AU - Duncan, M

AU - Naughton, Patrick

PY - 2003/4/7

Y1 - 2003/4/7

N2 - S. typhimurium and S. enteritidis cause a lethal infection in susceptible (itys) mice, even at low infective doses. The disease partly resembles that elicited by S. typhi or S. paratyphi and is used as a model of typhoid-like illness. A major feature of the infection is uncontrolled proliferation of pathogen in systemic tissues and development of bacteraemia. This is atypical for S. typhimurium and S. enteritidis, which generally cause a self-limiting gastroenteritis in humans and domesticated animals. In contrast, the disease in the C3H/HeN mouse, whilst mainly gastrointestinal, had a significant systemic component and was not self-limiting. Nonetheless, both can be useful models for study of the effects of host, dietary and bacterial factors on pathogenicity.

AB - S. typhimurium and S. enteritidis cause a lethal infection in susceptible (itys) mice, even at low infective doses. The disease partly resembles that elicited by S. typhi or S. paratyphi and is used as a model of typhoid-like illness. A major feature of the infection is uncontrolled proliferation of pathogen in systemic tissues and development of bacteraemia. This is atypical for S. typhimurium and S. enteritidis, which generally cause a self-limiting gastroenteritis in humans and domesticated animals. In contrast, the disease in the C3H/HeN mouse, whilst mainly gastrointestinal, had a significant systemic component and was not self-limiting.

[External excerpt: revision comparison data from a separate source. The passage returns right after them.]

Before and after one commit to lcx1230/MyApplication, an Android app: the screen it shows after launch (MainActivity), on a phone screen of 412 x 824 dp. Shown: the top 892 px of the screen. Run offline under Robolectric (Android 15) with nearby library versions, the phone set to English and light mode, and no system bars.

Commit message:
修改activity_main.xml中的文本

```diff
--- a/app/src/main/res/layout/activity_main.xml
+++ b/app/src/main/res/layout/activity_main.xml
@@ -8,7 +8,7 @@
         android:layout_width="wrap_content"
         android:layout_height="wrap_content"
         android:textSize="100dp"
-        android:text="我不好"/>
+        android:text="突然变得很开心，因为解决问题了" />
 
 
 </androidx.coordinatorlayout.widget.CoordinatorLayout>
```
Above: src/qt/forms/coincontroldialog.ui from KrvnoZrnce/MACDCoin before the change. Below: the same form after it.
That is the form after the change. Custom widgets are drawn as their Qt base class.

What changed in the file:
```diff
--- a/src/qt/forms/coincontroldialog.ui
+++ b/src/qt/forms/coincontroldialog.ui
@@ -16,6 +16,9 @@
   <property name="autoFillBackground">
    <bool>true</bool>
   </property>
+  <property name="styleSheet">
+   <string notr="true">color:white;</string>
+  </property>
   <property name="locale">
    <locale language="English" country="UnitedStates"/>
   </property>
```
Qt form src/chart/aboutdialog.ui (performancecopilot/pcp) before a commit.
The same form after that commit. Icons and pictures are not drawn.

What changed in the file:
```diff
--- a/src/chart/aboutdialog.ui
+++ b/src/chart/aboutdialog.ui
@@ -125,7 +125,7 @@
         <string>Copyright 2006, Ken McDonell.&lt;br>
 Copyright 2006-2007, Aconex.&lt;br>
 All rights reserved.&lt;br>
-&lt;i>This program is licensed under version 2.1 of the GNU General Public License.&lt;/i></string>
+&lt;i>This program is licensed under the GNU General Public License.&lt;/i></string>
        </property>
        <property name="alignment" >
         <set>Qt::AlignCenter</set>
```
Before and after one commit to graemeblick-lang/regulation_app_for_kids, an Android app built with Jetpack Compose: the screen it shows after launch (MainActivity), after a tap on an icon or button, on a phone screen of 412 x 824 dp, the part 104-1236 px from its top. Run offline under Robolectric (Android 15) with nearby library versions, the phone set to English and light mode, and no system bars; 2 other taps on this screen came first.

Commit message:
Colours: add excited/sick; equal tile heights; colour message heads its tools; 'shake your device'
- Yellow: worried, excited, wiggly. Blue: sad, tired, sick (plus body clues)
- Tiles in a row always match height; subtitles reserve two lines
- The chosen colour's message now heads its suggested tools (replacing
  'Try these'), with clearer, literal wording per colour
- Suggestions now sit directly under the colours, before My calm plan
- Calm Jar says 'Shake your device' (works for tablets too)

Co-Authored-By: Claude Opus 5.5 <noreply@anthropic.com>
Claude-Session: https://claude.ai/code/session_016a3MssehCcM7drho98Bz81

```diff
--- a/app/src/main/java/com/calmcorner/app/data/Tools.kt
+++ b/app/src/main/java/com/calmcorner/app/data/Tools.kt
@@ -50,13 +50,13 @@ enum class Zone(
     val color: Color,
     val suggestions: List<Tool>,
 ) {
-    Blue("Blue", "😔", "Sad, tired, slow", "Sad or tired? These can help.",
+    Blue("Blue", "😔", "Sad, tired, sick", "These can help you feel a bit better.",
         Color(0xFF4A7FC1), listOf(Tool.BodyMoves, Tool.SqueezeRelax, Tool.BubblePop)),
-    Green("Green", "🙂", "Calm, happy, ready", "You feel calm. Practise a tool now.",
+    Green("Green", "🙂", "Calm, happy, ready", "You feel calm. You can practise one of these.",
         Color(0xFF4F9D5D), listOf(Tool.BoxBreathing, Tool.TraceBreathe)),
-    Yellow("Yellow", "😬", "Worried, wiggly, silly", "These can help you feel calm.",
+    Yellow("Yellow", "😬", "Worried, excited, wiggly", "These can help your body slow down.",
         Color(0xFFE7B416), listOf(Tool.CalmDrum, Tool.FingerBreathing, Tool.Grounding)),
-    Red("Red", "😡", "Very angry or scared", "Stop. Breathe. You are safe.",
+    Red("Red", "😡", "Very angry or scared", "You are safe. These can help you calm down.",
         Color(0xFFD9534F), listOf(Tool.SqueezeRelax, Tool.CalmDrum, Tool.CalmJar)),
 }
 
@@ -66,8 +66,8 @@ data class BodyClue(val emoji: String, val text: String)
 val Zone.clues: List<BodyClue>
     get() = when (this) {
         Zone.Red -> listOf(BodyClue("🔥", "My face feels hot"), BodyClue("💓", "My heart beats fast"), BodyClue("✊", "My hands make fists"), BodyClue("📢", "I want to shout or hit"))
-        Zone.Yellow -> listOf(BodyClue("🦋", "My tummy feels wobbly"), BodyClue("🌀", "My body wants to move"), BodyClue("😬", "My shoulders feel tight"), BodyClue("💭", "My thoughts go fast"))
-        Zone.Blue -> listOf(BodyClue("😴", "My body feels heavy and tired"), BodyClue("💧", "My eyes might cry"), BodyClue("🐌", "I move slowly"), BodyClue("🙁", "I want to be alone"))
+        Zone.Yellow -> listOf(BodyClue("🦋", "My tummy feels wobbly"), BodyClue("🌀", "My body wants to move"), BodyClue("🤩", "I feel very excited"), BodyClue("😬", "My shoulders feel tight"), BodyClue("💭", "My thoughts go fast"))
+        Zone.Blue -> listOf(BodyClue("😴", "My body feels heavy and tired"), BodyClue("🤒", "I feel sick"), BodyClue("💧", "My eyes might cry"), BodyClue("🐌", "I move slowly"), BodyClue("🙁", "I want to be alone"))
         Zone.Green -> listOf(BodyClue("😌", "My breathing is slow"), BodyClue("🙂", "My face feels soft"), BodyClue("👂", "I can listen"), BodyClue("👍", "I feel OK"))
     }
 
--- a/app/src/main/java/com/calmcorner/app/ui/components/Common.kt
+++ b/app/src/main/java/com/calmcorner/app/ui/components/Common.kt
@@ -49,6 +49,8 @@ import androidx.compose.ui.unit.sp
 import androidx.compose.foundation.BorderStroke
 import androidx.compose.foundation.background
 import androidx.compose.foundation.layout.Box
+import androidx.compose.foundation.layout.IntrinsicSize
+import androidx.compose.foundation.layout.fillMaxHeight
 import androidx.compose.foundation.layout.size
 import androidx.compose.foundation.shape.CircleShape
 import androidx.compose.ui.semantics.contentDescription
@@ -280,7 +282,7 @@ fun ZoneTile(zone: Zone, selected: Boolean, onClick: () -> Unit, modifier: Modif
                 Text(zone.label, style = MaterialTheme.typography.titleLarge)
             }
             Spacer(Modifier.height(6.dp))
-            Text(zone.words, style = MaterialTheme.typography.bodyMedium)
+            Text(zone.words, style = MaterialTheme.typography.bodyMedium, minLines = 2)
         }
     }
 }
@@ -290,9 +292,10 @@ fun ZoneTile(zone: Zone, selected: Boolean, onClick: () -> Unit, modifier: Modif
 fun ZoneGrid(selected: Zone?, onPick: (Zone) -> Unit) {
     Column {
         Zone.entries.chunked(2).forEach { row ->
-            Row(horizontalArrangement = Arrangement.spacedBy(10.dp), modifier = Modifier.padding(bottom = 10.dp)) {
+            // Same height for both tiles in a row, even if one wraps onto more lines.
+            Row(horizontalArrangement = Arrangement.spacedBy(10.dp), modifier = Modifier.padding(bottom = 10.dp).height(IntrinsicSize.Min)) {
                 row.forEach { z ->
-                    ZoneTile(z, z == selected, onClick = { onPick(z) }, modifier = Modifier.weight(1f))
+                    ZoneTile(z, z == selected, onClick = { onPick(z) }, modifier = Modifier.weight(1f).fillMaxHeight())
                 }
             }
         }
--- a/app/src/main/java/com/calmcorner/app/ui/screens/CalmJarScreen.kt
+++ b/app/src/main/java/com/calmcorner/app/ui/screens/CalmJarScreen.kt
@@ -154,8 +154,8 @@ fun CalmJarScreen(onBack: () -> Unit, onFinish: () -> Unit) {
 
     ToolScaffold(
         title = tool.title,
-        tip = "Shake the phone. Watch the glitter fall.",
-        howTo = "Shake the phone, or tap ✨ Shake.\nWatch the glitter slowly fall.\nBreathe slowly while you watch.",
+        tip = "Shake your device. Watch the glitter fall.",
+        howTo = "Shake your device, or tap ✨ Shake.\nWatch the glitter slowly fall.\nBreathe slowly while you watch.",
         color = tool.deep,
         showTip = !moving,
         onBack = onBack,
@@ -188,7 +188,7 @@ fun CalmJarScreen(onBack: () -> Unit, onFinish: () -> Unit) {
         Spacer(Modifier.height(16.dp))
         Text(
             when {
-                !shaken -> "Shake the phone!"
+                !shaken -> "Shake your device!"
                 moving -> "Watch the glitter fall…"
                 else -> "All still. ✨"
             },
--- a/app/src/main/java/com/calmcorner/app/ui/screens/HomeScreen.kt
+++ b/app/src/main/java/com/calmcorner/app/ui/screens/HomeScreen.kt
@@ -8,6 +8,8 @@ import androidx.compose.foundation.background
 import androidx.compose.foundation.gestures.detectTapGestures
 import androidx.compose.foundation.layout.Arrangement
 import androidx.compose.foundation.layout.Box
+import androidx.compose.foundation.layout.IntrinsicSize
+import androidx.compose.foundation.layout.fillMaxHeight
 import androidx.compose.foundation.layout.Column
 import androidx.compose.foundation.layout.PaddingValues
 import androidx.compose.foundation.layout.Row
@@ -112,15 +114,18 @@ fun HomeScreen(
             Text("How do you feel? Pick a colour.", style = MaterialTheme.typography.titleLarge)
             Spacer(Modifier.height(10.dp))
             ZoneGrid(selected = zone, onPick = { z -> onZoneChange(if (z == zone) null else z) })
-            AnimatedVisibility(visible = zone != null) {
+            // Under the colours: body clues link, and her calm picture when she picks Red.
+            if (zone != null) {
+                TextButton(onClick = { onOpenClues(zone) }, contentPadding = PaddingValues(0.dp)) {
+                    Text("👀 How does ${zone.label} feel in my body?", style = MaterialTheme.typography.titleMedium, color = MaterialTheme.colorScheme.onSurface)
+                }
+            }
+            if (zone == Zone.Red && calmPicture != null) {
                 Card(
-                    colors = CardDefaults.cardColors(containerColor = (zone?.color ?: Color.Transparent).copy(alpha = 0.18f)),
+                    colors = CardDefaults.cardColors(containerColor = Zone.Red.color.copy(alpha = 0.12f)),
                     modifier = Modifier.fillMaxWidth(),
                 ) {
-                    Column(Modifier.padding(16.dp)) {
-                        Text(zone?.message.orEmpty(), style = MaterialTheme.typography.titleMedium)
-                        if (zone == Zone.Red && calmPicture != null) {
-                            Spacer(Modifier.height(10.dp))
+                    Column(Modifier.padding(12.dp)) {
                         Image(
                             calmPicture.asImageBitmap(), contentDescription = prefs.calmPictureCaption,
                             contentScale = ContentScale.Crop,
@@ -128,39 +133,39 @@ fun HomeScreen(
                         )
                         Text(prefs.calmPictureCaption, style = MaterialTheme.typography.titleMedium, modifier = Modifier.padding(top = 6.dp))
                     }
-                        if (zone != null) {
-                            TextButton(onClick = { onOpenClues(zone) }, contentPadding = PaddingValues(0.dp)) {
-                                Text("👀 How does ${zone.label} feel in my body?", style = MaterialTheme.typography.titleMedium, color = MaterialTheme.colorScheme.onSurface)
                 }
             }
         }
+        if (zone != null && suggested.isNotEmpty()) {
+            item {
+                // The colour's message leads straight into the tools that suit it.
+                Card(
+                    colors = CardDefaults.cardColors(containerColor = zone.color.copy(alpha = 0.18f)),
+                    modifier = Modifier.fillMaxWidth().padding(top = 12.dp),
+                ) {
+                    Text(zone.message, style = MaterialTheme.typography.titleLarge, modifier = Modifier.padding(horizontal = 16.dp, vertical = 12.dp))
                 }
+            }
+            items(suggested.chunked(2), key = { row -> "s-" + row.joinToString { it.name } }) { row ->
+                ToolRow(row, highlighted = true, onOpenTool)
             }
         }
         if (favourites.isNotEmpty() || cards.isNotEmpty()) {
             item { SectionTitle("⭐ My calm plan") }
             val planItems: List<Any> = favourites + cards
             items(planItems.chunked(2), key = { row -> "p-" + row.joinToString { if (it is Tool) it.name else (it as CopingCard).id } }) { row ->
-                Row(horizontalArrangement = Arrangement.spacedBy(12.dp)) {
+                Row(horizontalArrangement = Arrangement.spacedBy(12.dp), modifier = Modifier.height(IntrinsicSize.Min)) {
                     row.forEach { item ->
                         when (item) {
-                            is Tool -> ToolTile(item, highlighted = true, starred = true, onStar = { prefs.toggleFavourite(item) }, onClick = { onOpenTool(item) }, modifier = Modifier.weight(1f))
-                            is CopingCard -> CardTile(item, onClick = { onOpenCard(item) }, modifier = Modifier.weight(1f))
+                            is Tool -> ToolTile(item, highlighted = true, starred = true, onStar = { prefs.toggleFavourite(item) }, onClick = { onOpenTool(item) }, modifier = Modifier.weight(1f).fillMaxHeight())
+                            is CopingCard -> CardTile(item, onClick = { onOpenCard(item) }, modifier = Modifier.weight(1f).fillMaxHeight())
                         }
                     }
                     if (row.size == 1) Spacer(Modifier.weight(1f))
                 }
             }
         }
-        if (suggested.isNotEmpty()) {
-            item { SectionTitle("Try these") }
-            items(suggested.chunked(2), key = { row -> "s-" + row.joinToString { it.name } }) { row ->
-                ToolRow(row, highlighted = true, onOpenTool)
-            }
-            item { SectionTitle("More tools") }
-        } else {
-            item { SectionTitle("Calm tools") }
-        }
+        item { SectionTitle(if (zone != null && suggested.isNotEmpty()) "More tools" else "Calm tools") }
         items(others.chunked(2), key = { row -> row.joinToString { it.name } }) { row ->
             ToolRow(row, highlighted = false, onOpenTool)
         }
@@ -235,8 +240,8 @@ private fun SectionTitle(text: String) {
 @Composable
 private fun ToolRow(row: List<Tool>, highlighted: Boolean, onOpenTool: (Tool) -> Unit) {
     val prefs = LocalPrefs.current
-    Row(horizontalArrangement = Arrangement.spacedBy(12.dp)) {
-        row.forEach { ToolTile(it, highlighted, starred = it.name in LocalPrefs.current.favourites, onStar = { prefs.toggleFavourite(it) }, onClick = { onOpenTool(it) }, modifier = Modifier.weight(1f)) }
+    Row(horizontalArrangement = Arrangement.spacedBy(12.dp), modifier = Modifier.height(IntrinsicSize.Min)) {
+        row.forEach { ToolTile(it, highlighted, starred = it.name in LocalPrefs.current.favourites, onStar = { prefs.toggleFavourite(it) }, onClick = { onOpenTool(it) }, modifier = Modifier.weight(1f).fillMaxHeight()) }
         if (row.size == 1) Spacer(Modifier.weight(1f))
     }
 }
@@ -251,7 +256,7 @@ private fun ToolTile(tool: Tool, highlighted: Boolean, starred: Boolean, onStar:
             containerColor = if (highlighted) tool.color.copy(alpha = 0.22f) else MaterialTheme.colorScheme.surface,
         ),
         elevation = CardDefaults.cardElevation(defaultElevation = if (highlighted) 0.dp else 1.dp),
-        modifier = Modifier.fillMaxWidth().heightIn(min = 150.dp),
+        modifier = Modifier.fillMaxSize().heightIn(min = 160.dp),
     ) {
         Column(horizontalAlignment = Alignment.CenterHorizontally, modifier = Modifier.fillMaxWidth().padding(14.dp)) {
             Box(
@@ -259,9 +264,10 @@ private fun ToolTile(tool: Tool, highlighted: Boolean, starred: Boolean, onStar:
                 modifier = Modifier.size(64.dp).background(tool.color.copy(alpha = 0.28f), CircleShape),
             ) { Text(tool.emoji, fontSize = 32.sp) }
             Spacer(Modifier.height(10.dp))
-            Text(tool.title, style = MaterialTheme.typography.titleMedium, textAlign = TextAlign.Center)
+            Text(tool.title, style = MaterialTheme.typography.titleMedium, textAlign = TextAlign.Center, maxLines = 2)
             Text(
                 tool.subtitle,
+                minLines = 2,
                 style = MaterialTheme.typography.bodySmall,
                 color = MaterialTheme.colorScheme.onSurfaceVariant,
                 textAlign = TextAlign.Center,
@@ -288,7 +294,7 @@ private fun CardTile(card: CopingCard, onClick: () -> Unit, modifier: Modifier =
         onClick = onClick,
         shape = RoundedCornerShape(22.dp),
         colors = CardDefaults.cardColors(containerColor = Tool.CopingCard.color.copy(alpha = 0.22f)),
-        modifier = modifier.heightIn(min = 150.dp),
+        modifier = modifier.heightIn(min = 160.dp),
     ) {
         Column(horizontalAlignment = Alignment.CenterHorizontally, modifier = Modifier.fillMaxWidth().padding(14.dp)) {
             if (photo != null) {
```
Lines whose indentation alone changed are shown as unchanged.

Nonetheless, both can be useful models for study of the effects of host, dietary and bacterial factors on pathogenicity.

M3 - Abstract

SP - 76

ER -

Grant G, Duncan M, Naughton P. Rat and Mouse models of Salmonellosis. 2003. Abstract from Society of General Microbiology - 152nd ordinary meeting, Edinburgh, United Kingdom.